While they weren’t catastrophic, a few problems in last week’s election revealed Luzerne County’s voting machines are starting to show their age, county Election Director Marisa Crispell said. The county started using touch-screen electronic voting machines in the 2006 primary, or 11 years ago. “Technology is constantly moving forward,” Crispell said. “Many people change phones every two years and regularly update their laptops. These machines are no different.” One example she cited: The touch-screen capabilities froze on a few machines in the election last Tuesday. After officials verified no votes were cast on the machines, they were taken out of service, Crispell said. In Larksville, a back-up retrieval device had to be used to collect election data from voting machines because the device normally used to load ballots and extract results — called a personal election ballot, or PEB — failed, Crispell said. Result tallies for several machines also had to be printed at the county election bureau, as opposed to polling places, because a few hand-held printers were not working properly, she said.

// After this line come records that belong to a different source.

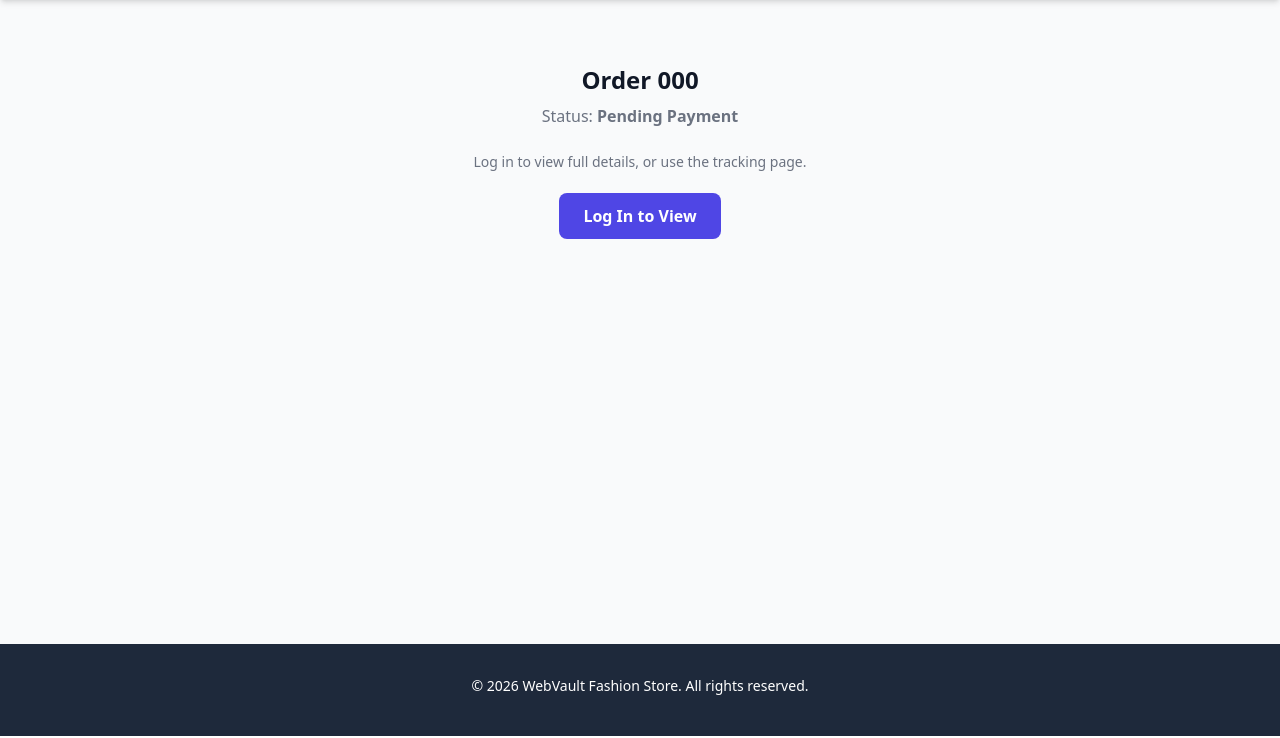
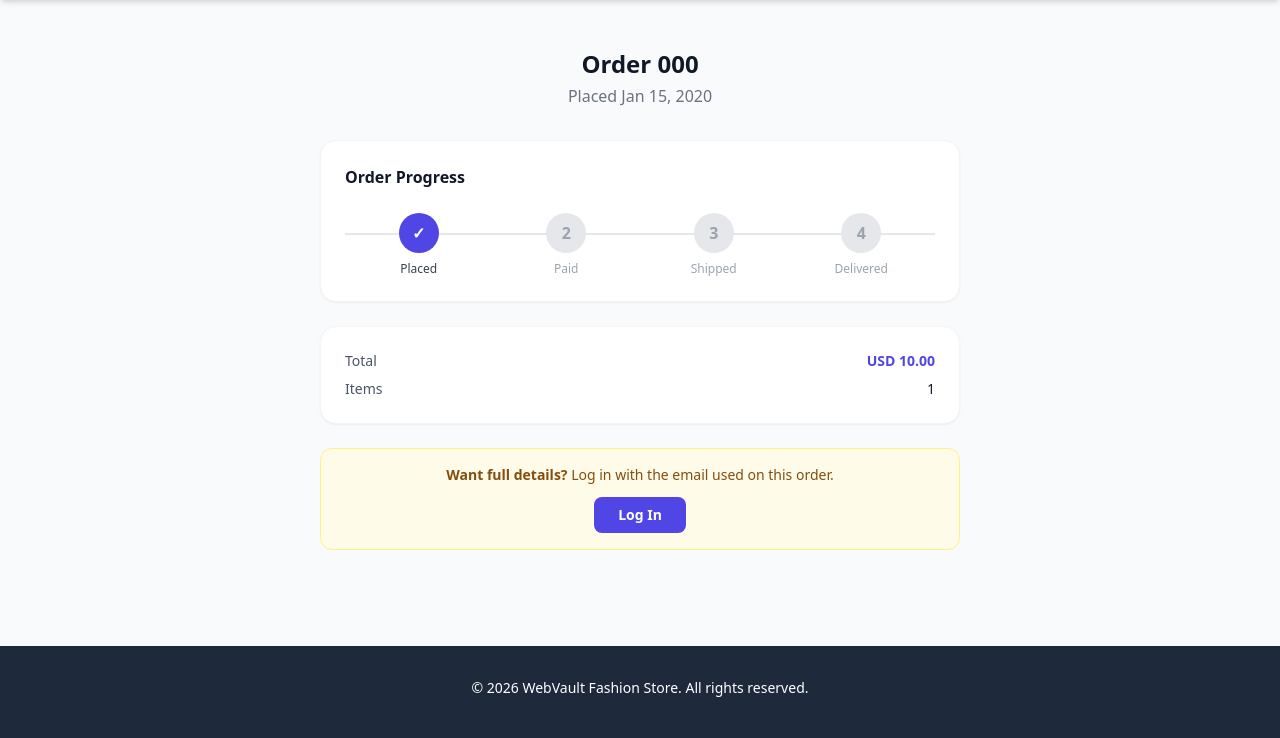
Before and after one commit to Rayflex189/webvault-fashion-commerce, a Django app: page /detail/000/ in a window 1280 px wide. Shown: the part 64-802 px from the top of the page. Run offline with Django 5.2, Linux system fonts and the light colour scheme; data comes from the database, SQL or seed files in the repository; tables that the repository leaves empty hold one stand-in row (values such as "Sample post"); some libraries are stand-ins or nearby versions.

Commit message:
Update order_public.html
Save

```diff
--- a/templates/orders/order_public.html
+++ b/templates/orders/order_public.html
@@ -2,10 +2,33 @@
 {% block title %}Order {{ order.order_number }}{% endblock %}
 
 {% block content %}
-<div class="max-w-2xl mx-auto px-4 py-16 text-center">
-    <h1 class="text-2xl font-bold mb-2">Order {{ order.order_number }}</h1>
-    <p class="text-gray-500 mb-6">Status: <strong>{{ order.get_status_display }}</strong></p>
-    <p class="text-sm text-gray-500 mb-8">Log in to view full details, or use the tracking page.</p>
-    <a href="{% url 'accounts:login' %}?next={% url 'orders:detail' order.order_number %}" class="bg-[var(--primary-color)] text-white px-6 py-3 rounded-lg font-semibold hover:opacity-90 transition">Log In to View</a>
+<div class="max-w-2xl mx-auto px-4 py-12">
+
+    <div class="text-center mb-8">
+        <h1 class="text-2xl font-bold mb-1">Order {{ order.order_number }}</h1>
+        <p class="text-gray-500">Placed {{ order.created_at|date:"M d, Y" }}</p>
+    </div>
+
+    {% include 'orders/_status_timeline.html' with order=order %}
+
+    <div class="bg-white rounded-2xl shadow-sm border border-gray-100 p-6 mb-6">
+        <div class="flex justify-between text-sm">
+            <span class="text-gray-600">Total</span>
+            <span class="font-bold text-[var(--primary-color)]">{{ order.currency }} {{ order.total|floatformat:2 }}</span>
+        </div>
+        <div class="flex justify-between text-sm mt-2">
+            <span class="text-gray-600">Items</span>
+            <span class="font-medium">{{ order.items.count }}</span>
+        </div>
+    </div>
+
+    <div class="bg-yellow-50 border border-yellow-200 rounded-xl p-4 text-center">
+        <p class="text-sm text-yellow-800">
+            <strong>Want full details?</strong> Log in with the email used on this order.
+        </p>
+        <a href="{% url 'accounts:login' %}?next={% url 'orders:detail' order.order_number %}" class="mt-3 inline-block bg-[var(--primary-color)] text-white px-6 py-2 rounded-lg font-semibold hover:opacity-90 transition text-sm">
+            Log In
+        </a>
+    </div>
 </div>
 {% endblock %}
```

Like many of her colleagues across the state, Crispell said she continues to research options for Luzerne County’s next voting system.
Luzerne County has no capital funds set aside for new voting machines. Election officials in Pennsylvania have been informed no federal funding is expected for the next generation of machines, Crispell said.
The federal government gave the county $3.6 million to fund the initial switch to the electronic voting machines now in use and cover the cost of other improvements required by the Help America Vote Act, commonly called HAVA, officials said.